11:50 Further on, slightly past Ro’I, near the new vineyard west of the road (where the trance party had been held a few weeks ago), dozens of festively-dressed Palestinians filled the area stretching from the vineyard to the Kfir Brigade’s military base. Military and police vehicles were also there, including a vehicle for dispersing demonstrations; we’d seen and heard it from Hamra checkpoint – racing along the road, filling the air with a warning siren.
The gathering was a non-violent, popular protest to prevent the settlement of Ro’i from taking over the land adjoining the vineyard, which belongs to a Palestinian living in Tubas (it’s registered in his name). The vineyard which had been planted a year or two ago is also on that man’s land (the matter is under adjudication). People from throughout the Jordan Valley came to support the land’s owner. We asked people how they knew; they’d read it on Facebook. The only non-Palestinians were a few EAPPI activists, some soldiers and Israeli police, and us. The soldiers stood without intervening. People were glad to see us, welcomed the presence of Israelis, spoke about coexistence and Rina was honored by being asked to plant a tree.
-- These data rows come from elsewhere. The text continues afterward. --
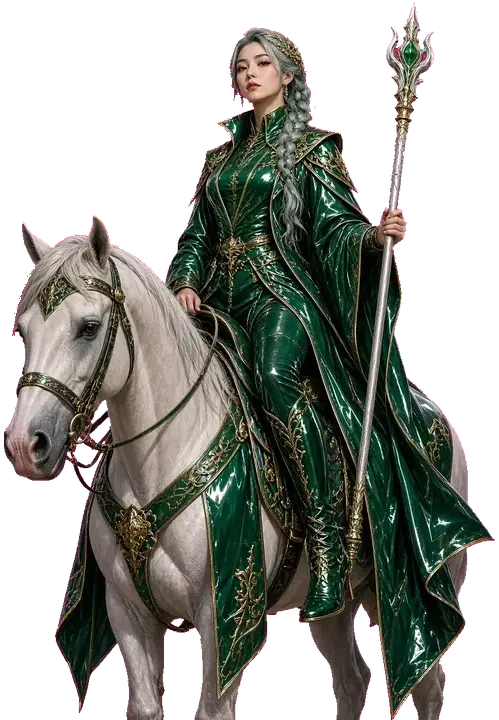
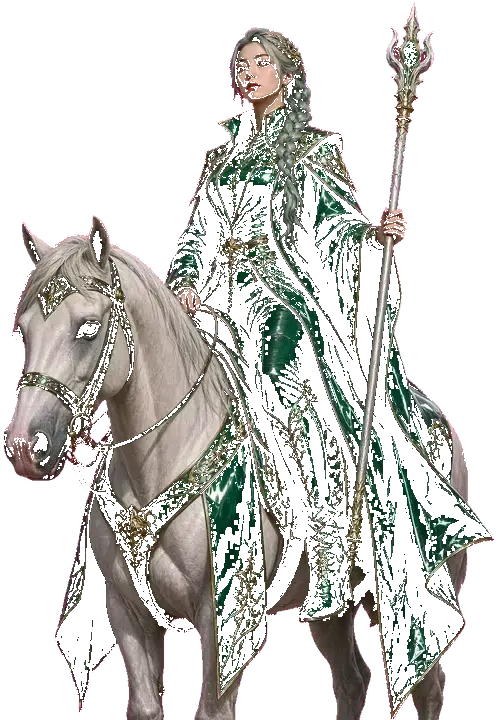
Переписать карту цельными тайлами и классической нижней панелью.
Тайлы больше не тянутся из фотографий: ровная заливка без чёрных клиньев, камера не выезжает за край, мини-карта прямоугольная. Снизу портрет, ход, мана, мораль, удача и шесть кнопок. С всадниц снята розовая плашка. Кэш 1.7.0.

diff --git a/js/render.js b/js/render.js
@@ -11,8 +11,8 @@ import {
   SPR, bodySrc, drawClouds, drawFigure, drawGround, drawRiver, groundSrc, imageSync as painted, preloadWorld, prime as primeArt, rideSrc, torch,
 } from "./visual.js";
 
-export const TW = 96;
-export const TH = 48;
+export const TW = 64;
+export const TH = 32;
 
 const images = new Map();
 export function preload(src) {
@@ -160,18 +160,65 @@ export function screenToTile(sx, sy, cam, w, h) {
 
 function toScreen(wx, wy, cam, w, h) {
   return {
-    x: (wx - cam.x) * cam.zoom + w / 2,
-    y: (wy - cam.y) * cam.zoom + h / 2,
+    x: Math.round((wx - cam.x) * cam.zoom + w / 2),
+    y: Math.round((wy - cam.y) * cam.zoom + h / 2),
   };
+}
+
+const TILE_INK = {
+  [T_GRASS]: ["#3f8a34", "#2f6d28", "#67a84a"],
+  [T_FOREST]: ["#2f7a30", "#1f5c22", "#4e9a3c"],
+  [T_HILL]: ["#6a8a3a", "#4d6a28", "#8aaa52"],
+  [T_DIRT]: ["#a78448", "#8a6840", "#c4a060"],
+  [T_SAND]: ["#d2b56a", "#c4a25a", "#e6d090"],
+  [T_SNOW]: ["#e7eef2", "#d5dee6", "#f7fbfd"],
+  [T_SWAMP]: ["#3d6840", "#2a4a30", "#5a7848"],
+  [T_WATER]: ["#2f78b0", "#1d5e90", "#7ec8ea"],
+  [T_MOUNTAIN]: ["#8b9098", "#5c636c", "#c5ccd4"],
+  [T_LAVA]: ["#8a3018", "#5a180c", "#e07030"],
+};
+
+function paintIso(ctx, type, dw, dh, x, y) {
+  const cols = TILE_INK[type] || TILE_INK[T_GRASS];
+  ctx.save();
+  ctx.beginPath();
+  ctx.moveTo(0, -(dh + 6) / 2);
+  ctx.lineTo((dw + 6) / 2, 0);
+  ctx.lineTo(0, (dh + 6) / 2);
+  ctx.lineTo(-(dw + 6) / 2, 0);
+  ctx.closePath();
+  ctx.clip();
+  ctx.fillStyle = cols[0];
+  ctx.fillRect(-dw - 4, -dh - 4, dw * 2 + 8, dh * 2 + 8);
+  ctx.restore();
+}
+
+export function clampCamera(cam, state, viewW, viewH) {
+  if (!state || !state.map) return;
+  const z = Math.max(0.8, Math.min(cam.zoom, 2));
+  cam.zoom = z;
+  const halfW = viewW / 2 / z;
+  const halfH = viewH / 2 / z;
+  const pts = [
+    tileCenter(0, 0),
+    tileCenter(state.map.w - 1, 0),
+    tileCenter(0, state.map.h - 1),
+    tileCenter(state.map.w - 1, state.map.h - 1),
+  ];
+  const minX = Math.min(...pts.map((p) => p.x)) - TW;
+  const maxX = Math.max(...pts.map((p) => p.x)) + TW;
+  const minY = Math.min(...pts.map((p) => p.y)) - TH;
+  const maxY = Math.max(...pts.map((p) => p.y)) + TH;
+  if (maxX - minX <= halfW * 2) cam.x = (minX + maxX) / 2;
+  else cam.x = Math.min(maxX - halfW, Math.max(minX + halfW, cam.x));
+  if (maxY - minY <= halfH * 2) cam.y = (minY + maxY) / 2;
+  else cam.y = Math.min(maxY - halfH, Math.max(minY + halfH, cam.y));
 }
 
 export function drawMap(ctx, state, view) {
   const { cam, w, h, time, playerId, path, selectedId } = view;
   ctx.clearRect(0, 0, w, h);
-  const sky = ctx.createLinearGradient(0, 0, 0, h);
-  sky.addColorStop(0, "#1a0d12");
-  sky.addColorStop(1, "#070304");
-  ctx.fillStyle = sky;
+  ctx.fillStyle = "#2f6d28";
   ctx.fillRect(0, 0, w, h);
 
   const margin = 3;
@@ -199,34 +246,20 @@ export function drawMap(ctx, state, view) {
     const c = tileCenter(x, y);
     const s = toScreen(c.x, c.y, cam, w, h);
     const dw = TW * cam.zoom, dh = TH * cam.zoom;
+    ctx.save();
+    ctx.translate(s.x, s.y);
     if (!seen) {
-      drawDiamond(ctx, s.x, s.y, dw + 1.2, dh + 1.2, "#000");
+      paintIso(ctx, T_GRASS, dw, dh, x, y);
+      ctx.globalAlpha = 0.72;
+      drawDiamond(ctx, 0, 0, dw + 2, dh + 2, "#10210f");
+      ctx.restore();
       continue;
     }
     const type = state.map.terrain[i];
-    const gsrc = groundSrc(type, x, y);
-    primeArt(gsrc);
-    const gimg = painted(gsrc);
-    ctx.save();
-    ctx.translate(s.x, s.y);
-    if (!drawGround(ctx, gimg, dw, dh, type, time, x, y)) {
-      const sprite = tileCanvas(type, (x * 3 + y * 5) % 3);
-      ctx.drawImage(sprite, -dw / 2 - 0.6, -dh / 2 - 0.6, dw + 1.2, dh + 1.2);
-    }
+    paintIso(ctx, type, dw, dh, x, y);
     const flags = state.map.flags[i];
-    if (flags & FLAG_ROAD && type !== T_WATER && type !== T_MOUNTAIN) {
-      primeArt("art/tiles/road.jpg");
-      const road = painted("art/tiles/road.jpg");
-      if (road) {
-        ctx.save();
-        ctx.globalAlpha = 0.92;
-        drawGround(ctx, road, dw * 0.78, dh * 0.42, T_DIRT, time, x, y);
-        ctx.restore();
-      } else paintRoad(ctx, dw, dh);
-    }
+    if (flags & FLAG_ROAD && type !== T_WATER && type !== T_MOUNTAIN) paintRoad(ctx, dw, dh);
     if (flags & FLAG_RIVER) drawRiver(ctx, dw, dh, time, flags & FLAG_FORD);
-    if (type === T_WATER && !gimg) paintWaterShine(ctx, dw, dh, time, x, y);
-    if (type === T_GRASS || type === T_DIRT) drawTuft(ctx, dw, dh, x, y, type);
     ctx.restore();
     if (type === T_FOREST || type === T_HILL) drawForestSprite(ctx, s.x, s.y, cam.zoom, time, x, y, type);
     if (type === T_MOUNTAIN) drawPeak(ctx, s.x, s.y, cam.zoom, time, x);
@@ -247,12 +280,7 @@ export function drawMap(ctx, state, view) {
   props.sort((a, b) => a.k - b.k);
   for (const p of props) p.draw();
 
-  drawClouds(ctx, w, h, time);
-  const vg = ctx.createRadialGradient(w / 2, h / 2, h * 0.2, w / 2, h / 2, h * 0.72);
-  vg.addColorStop(0, "rgba(0,0,0,0)");
-  vg.addColorStop(1, "rgba(0,0,0,.28)");
-  ctx.fillStyle = vg;
-  ctx.fillRect(0, 0, w, h);
+  drawInsetMap(ctx, state, playerId, w, h);
 }
 
 function drawTuft(ctx, dw, dh, x, y, type) {
@@ -377,6 +405,36 @@ export function drawMinimap(canvas, state, playerId, cam, viewW, viewH) {
   }
 }
 
+function drawInsetMap(ctx, state, playerId, w, h) {
+  const mw = state.map.w, mh = state.map.h;
+  const W = 78, H = 64, x0 = w - W - 8, y0 = 8;
+  ctx.save();
+  ctx.fillStyle = "#1a120c";
+  ctx.fillRect(x0 - 3, y0 - 3, W + 6, H + 6);
+  ctx.strokeStyle = "#e6c878";
+  ctx.lineWidth = 2;
+  ctx.strokeRect(x0 - 3, y0 - 3, W + 6, H + 6);
+  const cols = ["#3f8a34", "#a78448", "#d2b56a", "#e7eef2", "#3d6840", "#8a3018", "#6a8a3a", "#2f7a30", "#2f78b0", "#8b9098"];
+  const tw = W / mw, th = H / mh;
+  for (let y = 0; y < mh; y++) for (let x = 0; x < mw; x++) {
+    if (!remembered(state, playerId, x, y)) continue;
+    ctx.fillStyle = cols[state.map.terrain[y * mw + x]] || "#333";
+    ctx.fillRect(x0 + x * tw, y0 + y * th, tw + 0.6, th + 0.6);
+  }
+  for (const t of state.towns) {
+    if (!remembered(state, playerId, t.x, t.y)) continue;
+    const owner = state.players.find((p) => p.id === t.owner);
+    ctx.fillStyle = owner ? owner.color : "#e6c878";
+    ctx.fillRect(x0 + t.x * tw - 1, y0 + t.y * th - 1, 3, 3);
+  }
+  for (const hr of state.heroes) {
+    if (hr.lost || !remembered(state, playerId, hr.x, hr.y)) continue;
+    ctx.fillStyle = state.players[hr.player].color;
+    ctx.fillRect(x0 + hr.x * tw, y0 + hr.y * th, 2.5, 2.5);
+  }
+  ctx.restore();
+}
+
 function drawDiamond(ctx, x, y, dw, dh, fill) {
   ctx.beginPath();
   ctx.moveTo(x, y - dh / 2);
@@ -485,12 +543,12 @@ function drawMountain(ctx, x, y, z) {
 
 function drawTown(ctx, state, town, cam, w, h, time) {
   const c = tileCenter(town.x, town.y);
-  const s = toScreen(c.x, c.y - 4, cam, w, h);
+  const s = toScreen(c.x, c.y, cam, w, h);
   const fac = FACTIONS[town.faction];
   const src = SPR.castle[town.faction] || fac.castle;
   primeArt(src);
   const img = painted(src);
-  const bh = 132 * cam.zoom;
+  const bh = 70 * cam.zoom;
   const owner = state.players.find((p) => p.id === town.owner);
   ctx.save();
   ctx.translate(s.x, s.y);
@@ -518,7 +576,7 @@ const OBJ_GLYPH = {
 
 function drawObject(ctx, state, obj, cam, w, h) {
   const c = tileCenter(obj.x, obj.y);
-  const s = toScreen(c.x, c.y - 4, cam, w, h);
+  const s = toScreen(c.x, c.y, cam, w, h);
   const z = cam.zoom;
   ctx.save();
   ctx.translate(s.x, s.y);
@@ -634,7 +692,7 @@ function drawToken(ctx, img, x, y, r, ring, badge) {
 function drawHero(ctx, state, hero, cam, w, h, time, selected) {
   const bob = Math.sin(time / 280 + hero.id) * 2 * cam.zoom;
   const c = tileCenter(hero.x, hero.y);
-  const s = toScreen(c.x, c.y - 6, cam, w, h);
+  const s = toScreen(c.x, c.y, cam, w, h);
   const z = cam.zoom;
   const src = rideSrc(hero.rosterId);
   primeArt(src);
@@ -650,7 +708,7 @@ function drawHero(ctx, state, hero, cam, w, h, time, selected) {
     ctx.ellipse(0, 6 * z, 18 * z, 7 * z, 0, 0, Math.PI * 2);
     ctx.stroke();
   }
-  if (img && painted(src)) drawFigure(ctx, img, 0, 12 * z, 62 * z, time, { seed: hero.id, bob: 2.2, sway: 0.03 });
+  if (img && painted(src)) drawFigure(ctx, img, 0, 2 * z, 48 * z, time, { seed: hero.id, bob: 1.2, sway: 0.02 });
   else drawToken(ctx, img, 0, -16 * z, 16 * z, fac.color, "");
   drawPennant(ctx, 18 * z, -46 * z, z, state.players[hero.player].color);
   ctx.restore();

diff --git a/js/ui.js b/js/ui.js
@@ -196,17 +196,16 @@ export function topHTML(game) {
   const p = game.players[game.current];
   const cal = calendar(game.day);
   const you = p.control === "human";
-  return `<div class="dayline">
-      <strong>${esc(cal.label)}</strong>
-      <span>${esc(cal.dayName)}${you ? "" : " · " + esc(p.name)}</span>
-      <button class="btn icon" data-act="open-system" aria-label="Меню"></button>
-    </div>
-    <div class="resbar">${resourcesHTML(p.resources)}</div>`;
+  return `<div class="woodtop">
+      <div class="dayline"><strong>${esc(cal.label)}</strong><span>${esc(cal.dayName)}${you ? "" : " · " + esc(p.name)}</span>
+        <button class="btn icon" data-act="open-system" aria-label="Меню"></button>
+      </div>
+      <div class="resbar">${resourcesHTML(p.resources)}</div>
+    </div>`;
 }
 
 export function dockHTML(game, hero, mode, flags = {}) {
   if (mode === "battle" || mode === "deploy") return battleDock(game, mode, flags);
-  const sub = hero ? `ход ${hero.movement} · мана ${hero.mana}/${maxMana(hero)}` : "нет героини";
   const img = hero ? hero.portrait : "icons/icon-192.png";
   const nm = hero ? hero.name : "—";
   let coach = "";
@@ -215,12 +214,28 @@ export function dockHTML(game, hero, mode, flags = {}) {
       coach = `<div class="coach"><span>Коснитесь клетки — героиня пойдёт. «Ход» отдаёт день.</span><button class="btn small" data-act="dismiss-coach">Ясно</button></div>`;
     }
   } catch { /* хранилище недоступно */ }
-  return `${coach}<p class="orb-caption">${esc(nm)} · ${esc(sub)} <button class="btn small" data-act="next-hero">Дальше</button></p>
-    <div class="orb-row">
-      <button class="orb" data-act="open-hero" aria-label="Героиня"><img src="${esc(img)}" alt=""><span>Героиня</span></button>
-      <button class="orb" data-act="open-town" aria-label="Город"><span class="glyph">⌂</span><span>Город</span></button>
-      <button class="orb" data-act="open-spell" aria-label="Книга"><span class="glyph">✦</span><span>Книга</span></button>
-      <button class="orb gold" data-act="end-turn" aria-label="Ход"><span class="glyph">♛</span><span>Ход</span></button>
+  const e = hero ? effective(hero) : null;
+  const dots = (n) => {
+    const v = Math.max(0, Math.min(3, n || 0));
+    return "●".repeat(v) + "○".repeat(3 - v);
+  };
+  return `${coach}<div class="herobar">
+      <button class="herobar-port" data-act="open-hero" aria-label="Героиня"><img src="${esc(img)}" alt=""></button>
+      <div class="herobar-text">
+        <b>${esc(nm)}</b>
+        <div>${hero ? esc(FACTIONS[hero.faction].name) + " · ур. " + hero.level : ""}</div>
+        <div>Ход ${hero ? hero.movement : 0} · Мана ${hero ? hero.mana + "/" + maxMana(hero) : "—"}</div>
+        <div>Мораль ${e ? dots(e.morale) : "—"} · Удача ${e ? dots(e.luck) : "—"}</div>
+      </div>
+      <button class="btn small" data-act="next-hero">Дальше</button>
+    </div>
+    <div class="cmdbar">
+      <button class="cmd" data-act="end-turn"><b>⚑</b>Ход</button>
+      <button class="cmd" data-act="open-hero"><b>♛</b>Герой</button>
+      <button class="cmd" data-act="open-town"><b>⌂</b>Замок</button>
+      <button class="cmd" data-act="open-overview"><b>◉</b>Царство</button>
+      <button class="cmd" data-act="open-spell"><b>✦</b>Книга</button>
+      <button class="cmd" data-act="open-quest"><b>✦</b>Цель</button>
     </div>`;
 }
 
@@ -699,6 +714,17 @@ export function overviewHTML(game) {
   return `<div class="modal-back"><div class="sheet"><header class="sheeth"><h2>Королевство</h2><button class="btn small ghost" data-act="close-modal">Закрыть</button></header>
     <div class="body"><h3>Героини</h3><div class="stack">${heroes}</div><h3>Города</h3><div class="stack">${towns}</div>
     <h3>Журнал</h3>${game.log.slice(-8).map((l) => `<div class="muted">${esc(l.text)}</div>`).join("")}
+    </div></div></div>`;
+}
+
+export function questHTML(game) {
+  const goal = (game.victory && game.victory.type === "grail")
+    ? "Найдите святыню и поставьте её в город."
+    : "Погасите все чужие знамёна.";
+  const lines = (game.log || []).slice(-6).map((l) => `<p class="muted">${esc(l.text)}</p>`).join("");
+  return `<div class="modal-back"><div class="sheet"><header class="sheeth"><h2>Цель</h2><button class="btn small ghost" data-act="close-modal">Закрыть</button></header>
+    <div class="body stack">${voiceHTML("Кастелянша Лира", goal)}${lines}
+      <button class="btn" data-act="close-modal">В путь</button>
     </div></div></div>`;
 }
 

diff --git a/js/main.js b/js/main.js
@@ -12,7 +12,7 @@ import {
   reachable, startFight,
 } from "./combat.js";
 import {
-  battleCamera, drawBattle, drawMap, drawMinimap, focusHex, preloadFactionArt, screenToHex, screenToTile, tileCenter,
+  battleCamera, clampCamera, drawBattle, drawMap, focusHex, preloadFactionArt, screenToHex, screenToTile, tileCenter,
 } from "./render.js";
 import * as ui from "./ui.js";
 import * as saves from "./save.js";
@@ -190,6 +190,7 @@ function modalHTML(m) {
   if (m.type === "dwell") return ui.dwellingHTML(S.game, heroById(S.game, m.heroId), m.obj);
   if (m.type === "trade") return ui.tradeHTML(S.game);
   if (m.type === "overview") return ui.overviewHTML(S.game);
+  if (m.type === "quest") return ui.questHTML(S.game);
   if (m.type === "end") return ui.endHTML(m.end);
   if (m.type === "brief") return ui.briefHTML(S.game);
   if (m.type === "split") return ui.splitHTML(m.id);
@@ -239,9 +240,8 @@ function frame(t) {
       }
       drawBattle(ctx, S.game.battle, { ...view, cam: bcam, reach, currentUid: cur && cur.uid, fx: S.fx });
     } else {
+      clampCamera(S.cam, S.game, rect.width, rect.height);
       drawMap(ctx, S.game, view);
-      const mm = document.getElementById("minimap");
-      if (mm) drawMinimap(mm, S.game, human().id, S.cam, rect.width, rect.height);
     }
     const now = performance.now();
     for (const id of Object.keys(S.fx)) if (now - S.fx[id].t0 > 900) delete S.fx[id];
@@ -686,7 +686,7 @@ function startGame(spec) {
   S.modal = { type: "brief" };
   S.seenWeek = S.game.day;
   S.selected = S.game.heroes.find((h) => h.player === human().id && !h.lost)?.id || null;
-  S.cam = { x: 0, y: 0, zoom: 1.5 };
+  S.cam = { x: 0, y: 0, zoom: 1.35 };
   const h = selectedHero();
   if (h) focus(h);
   renderScreen();
@@ -811,6 +811,7 @@ async function onAct(actName, el) {
     if (actName === "dismiss-coach") { localStorage.setItem("lk-coach", "1"); paintChrome(); return; }
     if (actName === "open-system") { S.modal = { type: "system" }; paintChrome(); return; }
     if (actName === "open-overview") { S.modal = { type: "overview" }; paintChrome(); return; }
+    if (actName === "open-quest") { S.modal = { type: "quest" }; paintChrome(); return; }
     if (actName === "open-save") { S.slots = await saves.listSaves(); S.modal = { type: "save" }; paintChrome(); return; }
     if (actName === "to-menu") { S.screen = "menu"; S.modal = null; S.mode = "map"; S.slots = await saves.listSaves(); renderScreen(); return; }
     if (actName === "write-slot") {

diff --git a/css/game.css b/css/game.css
@@ -576,7 +576,36 @@ hr.sep { border: 0; border-top: 1px solid rgba(231,197,106,.18); margin: 8px 0; 
 }
 .mini-stats b { color: var(--gold); font-size: 14px; }
 .mini-stats span { font-size: 8px; color: var(--muted); }
-#minimap {
+#minimap { display: none !important; }
+.woodtop { padding: 4px 8px 6px; }
+.herobar {
+  display: flex; gap: 8px; align-items: center;
+  border: 2px solid #c4a15a;
+  border-radius: 12px;
+  background: linear-gradient(180deg, #3a2c1c, #1a120c);
+  padding: 6px;
+  box-shadow: inset 0 0 0 1px #5c4316;
+}
+.herobar-port {
+  width: 64px; height: 64px; padding: 0; border-radius: 8px;
+  border: 2px solid #e6c878; background: #100e0c; flex: 0 0 auto;
+}
+.herobar-port img { width: 100%; height: 100%; object-fit: cover; object-position: center 15%; border-radius: 6px; }
+.herobar-text { flex: 1; min-width: 0; font-size: 12px; line-height: 1.35; }
+.herobar-text b { display: block; font-family: "Cormorant LK", serif; font-size: 22px; color: #f6e7c4; line-height: 1; }
+.cmdbar { display: grid; grid-template-columns: repeat(6, minmax(0, 1fr)); gap: 4px; }
+.cmd {
+  min-height: 52px;
+  border: 2px solid #c4a15a;
+  border-radius: 8px;
+  background: linear-gradient(180deg, #4a3824, #1c140e);
+  color: #f6e7c4;
+  font-size: 10px;
+  font-weight: 700;
+  padding: 2px;
+}
+.cmd b { display: block; font-size: 16px; color: #f0d48a; font-weight: 700; }
+#minimap-off {
   position: absolute;
   top: 8px; right: 8px;
   width: 86px; height: 86px;

diff --git a/js/data.js b/js/data.js
@@ -1,6 +1,6 @@
 /** Статические данные «Лаковых королевств». Оригинальный мир, механика близкая к HoMM III. */
 
-export const GAME_VERSION = "1.6.0";
+export const GAME_VERSION = "1.7.0";
 
 export const RES_KEYS = ["gold", "lacquer", "resin", "pigment", "amber", "crystal", "pearl"];
 export const RES_NAME = {

diff --git a/sw.js b/sw.js
@@ -1,4 +1,4 @@
-const VERSION = "lk-1.6.0";
+const VERSION = "lk-1.7.0";
 const PRECACHE = [
   "./",
   "./art/battle/meadow.jpg",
One of the EAPPI volunteers told us that last week 200 people were removed from Ibziq, a locality that doesn’t appear on Israeli maps that show only Mt. Bezeq. Two days before the removal residents were ordered to vacate the site from 6 AM to 4 PM. The same occurred the next day. The locality suffered considerable damage during those two days. She also said that last Thursday the army fired rockets over ‘Aqraba (her Facebook page includes many photos of the incident).
We left the checkpoint for Khalet Makhul; they told us the army had stopped showing up.
13:54 Tayasir checkpoint
Few cars; they stop at the inspection post and continue.
14:15 We left.
On our way back we visited K.’s encampment. His sons tell us that the settlers at Maskiyot won’t hire them; their construction workers come from Tubas. Building continues at Maskiyot, which keeps expanding.
Five cars heading west crossed after a brief inspection. The inspection posts at the Ma’ale Efrayim and Za’tara checkpoints aren’t manned.
 Palestinian Walks: Notes on a Vanishing Landscape, Profile Books, London, 2010